In a heart-melting video that has taken the internet by storm, a baby's interaction with her father is capturing the world's attention. Beyond its undeniable cuteness, this video carries a profound lesson about early childhood development, as explained by a renowned expert in early years education.
The endearing video was shared by Dan Wuori, a senior director of early learning at The Hunt Institute, on X, formerly known as Twitter. The clip showcases a father cradling his infant daughter while mimicking her expressions and cooing sounds. This seemingly simple interaction, according to Wuori, plays a crucial role in "lighting up" a baby's brain. He refers to this phenomenon as "serve and return" – a term that might remind you of a tennis match.
Wuori elaborates on this concept, describing it as a dynamic exchange where adults and children engage in back-and-forth interactions, sharing conversational turns and expressive cues. In the video, for instance, the baby's "serve" is sticking her tongue out, and the father "returns" by replicating the expression while adding his own cues and vocalisations.

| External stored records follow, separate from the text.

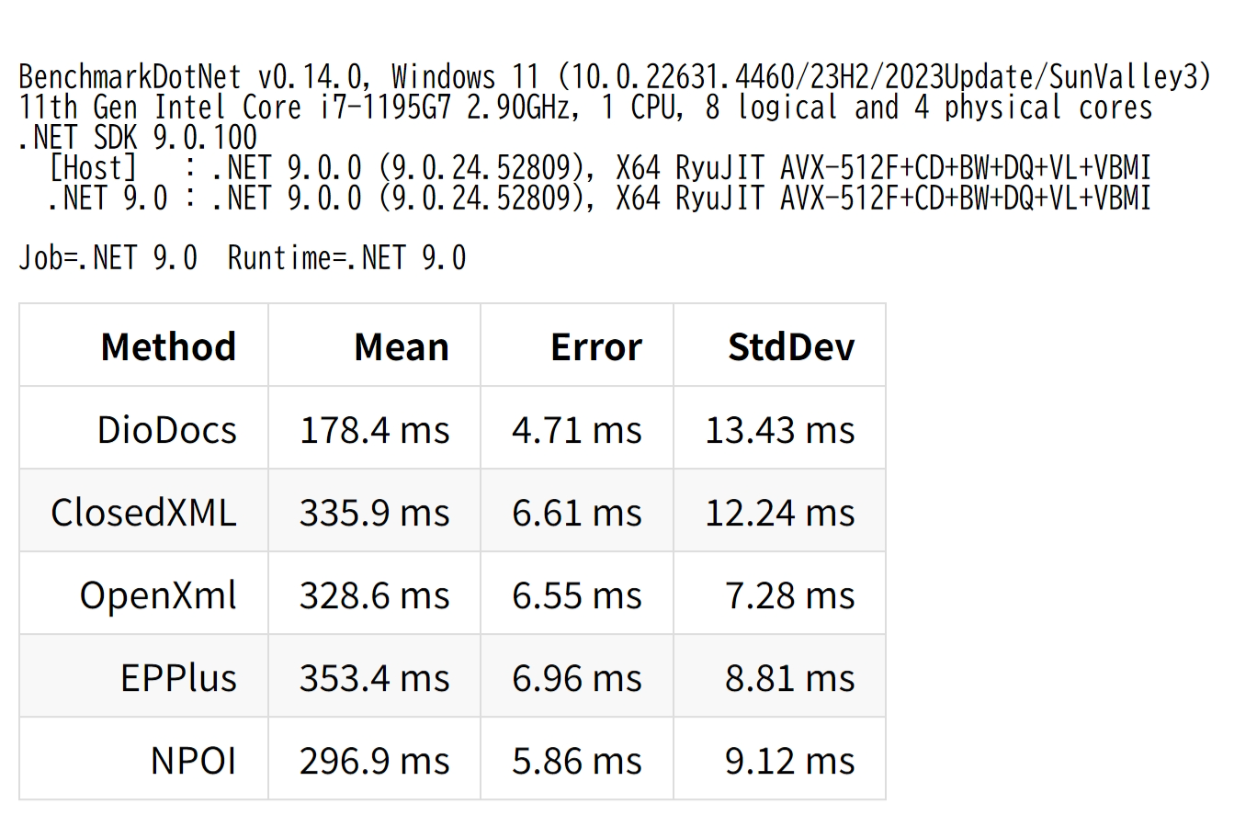
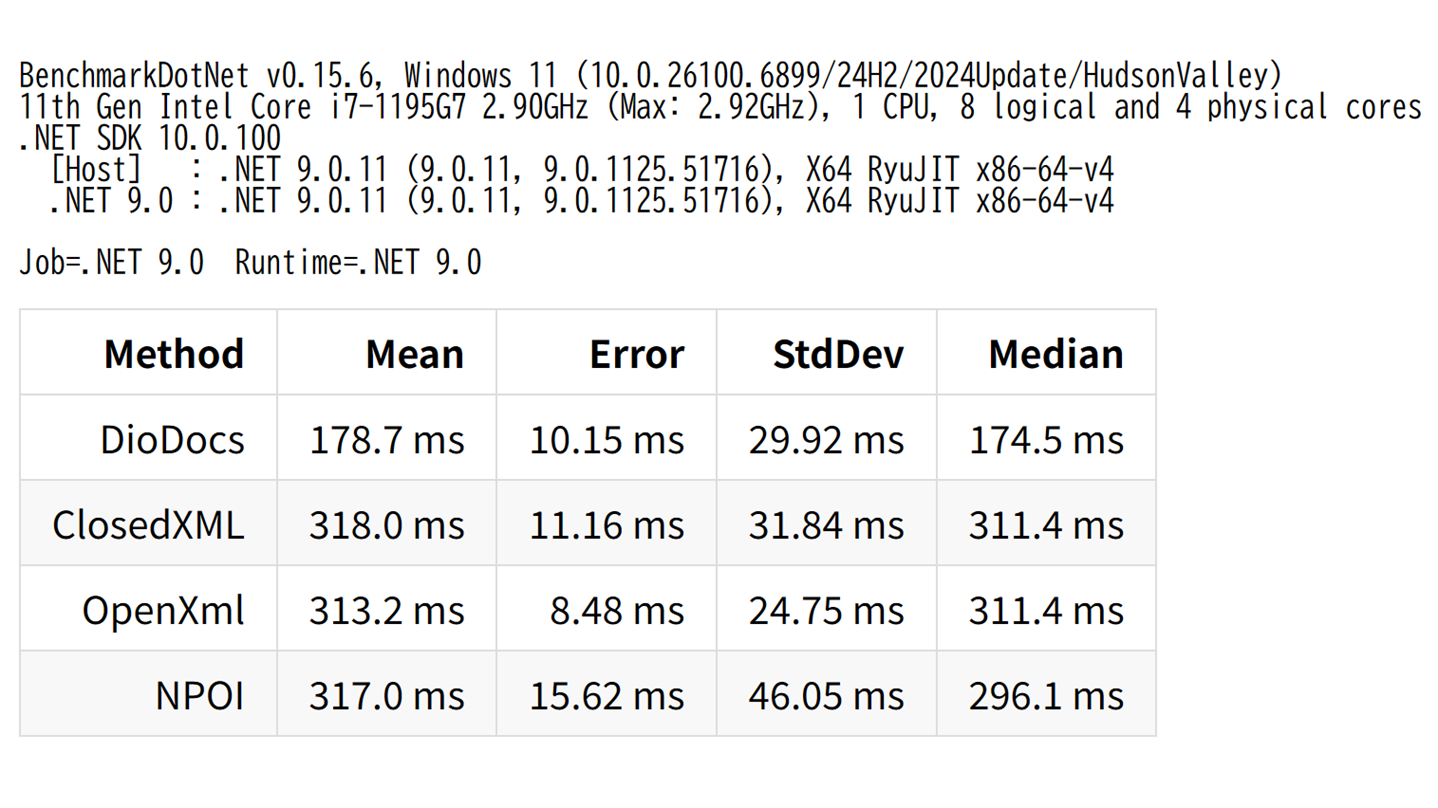
.NETと各ライブラリのバージョンを更新

diff --git a/DioDocsBenchmarkApp1/Benchmark.cs b/DioDocsBenchmarkApp1/Benchmark.cs
@@ -9,141 +9,141 @@ using NPOI.XSSF.UserModel;
 using OfficeOpenXml;
 using System.IO;
 
-namespace DioDocsBenchmarkApp1
+namespace DioDocsBenchmarkApp1;
+
+public class MyConfig : ManualConfig
 {
-    public class MyConfig : ManualConfig
+    public MyConfig()
     {
-        public MyConfig()
+        WithOptions(ConfigOptions.DisableOptimizationsValidator);
+    }
+}
+
+[Config(typeof(MyConfig))]
+//[SimpleJob(RuntimeMoniker.Net90)] // .NET 9
+[SimpleJob(RuntimeMoniker.Net10_0)] // .NET 10
+public class Benchmark
+{
+    [GlobalSetup]
+    public static void Setup()
+    {
+        GrapeCity.Documents.Excel.Workbook.SetLicenseKey("製品版またはトライアル版のライセンスキーを入力");
+        // https://epplussoftware.com/en/Home/GettingStartedCommunityLicense
+        //ExcelPackage.License.SetNonCommercialPersonal("My Name");
+    }
+
+    private const int ColumnNum = 100;
+    private const int RowNum = 1000;
+
+    [Benchmark]
+    public void DioDocs()
+    {
+        var workbook = new GrapeCity.Documents.Excel.Workbook();
+        var worksheet = workbook.ActiveSheet;
+        for (var i = 1; i <= ColumnNum; i++)
         {
-            WithOptions(ConfigOptions.DisableOptimizationsValidator);
+            for (var j = 1; j <= RowNum; j++)
+            {
+                worksheet.Range[i, j].Value = "Hello World!" + i.ToString() + j.ToString();
+            }
+        }
+
+        workbook.Save(Stream.Null);
+    }
+
+    [Benchmark]
+    public void ClosedXML()
+    {
+        using (var workbook = new XLWorkbook())
+        {
+            var worksheet = workbook.Worksheets.Add("Sheet1");
+            for (var i = 1; i <= ColumnNum; i++)
+            {
+                for (var j = 1; j <= RowNum; j++)
+                {
+                    worksheet.Cell(i, j).Value = "Hello World!" + i.ToString() + j.ToString();
+                }
+            }
+
+            workbook.SaveAs(Stream.Null);
         }
     }
 
-    [Config(typeof(MyConfig))]
-    [SimpleJob(RuntimeMoniker.Net90)] // .NET 9
-    //[SimpleJob(RuntimeMoniker.Net80)] // .NET 8
-    public class Benchmark
+
+    [Benchmark]
+    public void OpenXml()
     {
-        [GlobalSetup]
-        public static void Setup() => GrapeCity.Documents.Excel.Workbook.SetLicenseKey("製品版またはトライアル版のライセンスキーを入力");
-
-        private const int ColumnNum = 100;
-        private const int RowNum = 1000;
-
-        [Benchmark]
-        public void DioDocs()
+        using (var spreadsheetDocument =
+            SpreadsheetDocument.Create(Stream.Null, SpreadsheetDocumentType.Workbook))
         {
-            var workbook = new GrapeCity.Documents.Excel.Workbook();
-            var worksheet = workbook.ActiveSheet;
+            var workbookpart = spreadsheetDocument.AddWorkbookPart();
+            workbookpart.Workbook = new DocumentFormat.OpenXml.Spreadsheet.Workbook();
+
+            var worksheetPart = workbookpart.AddNewPart<WorksheetPart>();
+            var sheetData = new SheetData();
+            worksheetPart.Worksheet = new Worksheet(sheetData);
+
+            var sheets = spreadsheetDocument.WorkbookPart.Workbook.AppendChild(new Sheets());
+
+            var sheet = new Sheet()
+            {
+                Id = spreadsheetDocument.WorkbookPart.GetIdOfPart(worksheetPart),
+                SheetId = 1,
+                Name = "Sheet1"
+            };
+            sheets.Append(sheet);
+
             for (var i = 1; i <= ColumnNum; i++)
             {
                 for (var j = 1; j <= RowNum; j++)
                 {
-                    worksheet.Range[i, j].Value = "Hello World!" + i.ToString() + j.ToString();
-                    //worksheet.Range[i, j].Value = "Hello World!";
-                }
-            }
-
-            workbook.Save(Stream.Null);
-        }
-
-        [Benchmark]
-        public void ClosedXML()
-        {
-            using (var workbook = new XLWorkbook())
-            {
-                var worksheet = workbook.Worksheets.Add("Sheet1");
-                for (var i = 1; i <= ColumnNum; i++)
-                {
-                    for (var j = 1; j <= RowNum; j++)
+                    var row = new Row();
+                    var cell = new Cell
                     {
-                        worksheet.Cell(i, j).Value = "Hello World!" + i.ToString() + j.ToString();
-                        //worksheet.Cell(i, j).Value = "Hello World!";
-                    }
+                        DataType = CellValues.String,
+                        CellValue = new CellValue("Hello World!" + i.ToString() + j.ToString())
+                    };
+                    row.Append(cell);
+                    sheetData.Append(row);
                 }
-
-                workbook.SaveAs(Stream.Null);
             }
+
+            workbookpart.Workbook.Save();
+
+            spreadsheetDocument.Dispose();
         }
+    }
 
+    //[Benchmark]
+    //public void EPPlus()
+    //{
+    //    using (var package = new ExcelPackage())
+    //    {
+    //        var worksheet = package.Workbook.Worksheets.Add("Sheet1");
+    //        for (var i = 1; i <= ColumnNum; i++)
+    //        {
+    //            for (var j = 1; j <= RowNum; j++)
+    //            {
+    //                worksheet.Cells[i, j].Value = "Hello World!" + i.ToString() + j.ToString();
+    //                //worksheet.Cells[i, j].Value = "Hello World!";
+    //            }
+    //        }
+    //        package.SaveAs(Stream.Null);
+    //    }
+    //}
 
-        [Benchmark]
-        public void OpenXml()
+    [Benchmark]
+    public void NPOI()
+    {
+        var workbook = new XSSFWorkbook();
+        var worksheet = workbook.CreateSheet("Sheet1");
+        for (var i = 1; i <= ColumnNum; i++)
         {
-            using (var spreadsheetDocument =
-                SpreadsheetDocument.Create(Stream.Null, SpreadsheetDocumentType.Workbook))
+            for (var j = 1; j <= RowNum; j++)
             {
-                var workbookpart = spreadsheetDocument.AddWorkbookPart();
-                workbookpart.Workbook = new DocumentFormat.OpenXml.Spreadsheet.Workbook();
-
-                var worksheetPart = workbookpart.AddNewPart<WorksheetPart>();
-                var sheetData = new SheetData();
-                worksheetPart.Worksheet = new Worksheet(sheetData);
-
-                var sheets = spreadsheetDocument.WorkbookPart.Workbook.AppendChild(new Sheets());
-
-                var sheet = new Sheet()
-                {
-                    Id = spreadsheetDocument.WorkbookPart.GetIdOfPart(worksheetPart),
-                    SheetId = 1,
-                    Name = "Sheet1"
-                };
-                sheets.Append(sheet);
-
-                for (var i = 1; i <= ColumnNum; i++)
-                {
-                    for (var j = 1; j <= RowNum; j++)
-                    {
-                        var row = new Row();
-                        var cell = new Cell
-                        {
-                            DataType = CellValues.String,
-                            CellValue = new CellValue("Hello World!" + i.ToString() + j.ToString())
-                            //CellValue = new CellValue("Hello World!")
-                        };
-                        row.Append(cell);
-                        sheetData.Append(row);
-                    }
-                }
-
-                workbookpart.Workbook.Save();
-
-                spreadsheetDocument.Dispose();
+                worksheet.CreateRow(i).CreateCell(j).SetCellValue("Hello World!" + i.ToString() + j.ToString());
             }
         }
-
-        [Benchmark]
-        public void EPPlus()
-        {
-            using (var package = new ExcelPackage())
-            {
-                var worksheet = package.Workbook.Worksheets.Add("Sheet1");
-                for (var i = 1; i <= ColumnNum; i++)
-                {
-                    for (var j = 1; j <= RowNum; j++)
-                    {
-                        worksheet.Cells[i, j].Value = "Hello World!" + i.ToString() + j.ToString();
-                        //worksheet.Cells[i, j].Value = "Hello World!";
-                    }
-                }
-                package.SaveAs(Stream.Null);
-            }
-        }
-
-        [Benchmark]
-        public void NPOI()
-        {
-            var workbook = new XSSFWorkbook();
-            var worksheet = workbook.CreateSheet("Sheet1");
-            for (var i = 1; i <= ColumnNum; i++)
-            {
-                for (var j = 1; j <= RowNum; j++)
-                {
-                    worksheet.CreateRow(i).CreateCell(j).SetCellValue("Hello World!" + i.ToString() + j.ToString());
-                    //worksheet.CreateRow(i).CreateCell(j).SetCellValue("Hello World!");
-                }
-            }
-            workbook.Write(Stream.Null);
-        }
+        workbook.Write(Stream.Null);
     }
 }

diff --git a/DioDocsBenchmarkApp1/Program.cs b/DioDocsBenchmarkApp1/Program.cs
@@ -2,18 +2,9 @@
 using BenchmarkDotNet.Configs;
 using BenchmarkDotNet.Running;
 using BenchmarkDotNet.Validators;
+using DioDocsBenchmarkApp1;
 using System;
 using System.Linq;
 
-namespace DioDocsBenchmarkApp1
-{
-    class Program
-    {
-        static void Main(string[] args)
-        {
-            var summary = BenchmarkRunner.Run<Benchmark>();
-            Console.ReadKey();
-        }
-    }
-
-}
+var summary = BenchmarkRunner.Run<Benchmark>();
+Console.ReadKey();

diff --git a/README.md b/README.md
@@ -1,9 +1,9 @@
 # DioDocsBenchmarkApp1
-.NET 9でDioDocs for Excelのベンチマークを確かめてみる
+.NET 10でDioDocs for Excelのベンチマークを確かめてみる
 
-https://devlog.mescius.jp/diodocs-dotnet9-benchmark/
+https://devlog.mescius.jp/diodocs-dotnet10-benchmark/
 
-![.NET 8で測定](https://github.com/MESCIUSJP/DioDocsBenchmarkApp1/blob/master/result-dotnet9-update.png)
+![.NET 8で測定](https://github.com/MESCIUSJP/DioDocsBenchmarkApp1/blob/master/result-dotnet10-update.png)
 
-![.NET 6で測定](https://github.com/MESCIUSJP/DioDocsBenchmarkApp1/blob/master/result-dotnet8-update.png)
+![.NET 6で測定](https://github.com/MESCIUSJP/DioDocsBenchmarkApp1/blob/master/result-dotnet9-update.png)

The significance of this interaction lies in the reinforcement of neural connections that are instrumental in fostering a baby's communication and social skills. Harvard University's Center on the Developing Child corroborates this idea, stating that "serve and return" interactions shape the foundation of brain architecture, contribute to relationship building, and their absence poses a serious threat to a child's development and well-being.
Wuori's message to parents is clear: prioritise face-to-face interaction with your baby and child, minimising screen time and distractions. It doesn't imply constant surveillance, but rather deliberate moments of genuine connection throughout the day.
Here are some examples of "serve and return" interactions you can engage in with your baby:
Smile when your baby smiles at you.
Imitate their sounds when they make them.
Explain what they're looking at when they show interest.
For toddlers and young children, Harvard experts suggest the following to nurture "serve and return" relationships:
Pay attention to what your child focuses on or points to.
Comfort them with gestures and words.
Help them with tasks and play alongside them.
Name objects and actions to enhance their language skills.
Take turns during playtime to teach them self-control and cooperation.
Dan Wuori's Tweet: "Want to light up your baby’s brain? Think 'serve and return.' 🎾" Much like a tennis match, serve and return entails back and forth interaction during which adult and child trade conversational (and other expressive) turns. This father/daughter duo provides a fantastic example. Only 8 weeks old, the baby “serves” by reaching out for her father’s attention - making eye contact, sticking out her tongue, and cooing. Her adoring and attentive dad, meanwhile, “returns” - mimicking and extending her cues and vocalizations. As the two participate in this mutual exchange, neural connections are strengthened that support the development of the baby’s communication and social skills. More than just your physical presence, your baby needs your undivided attention - so be mindful of screen time and other distractions and engage your little one face-to-face. The dividends will be huge.
Link to Dan Wuori's Tweet:https://twitter.com/DanWuori/status/1688889905978519575?s=20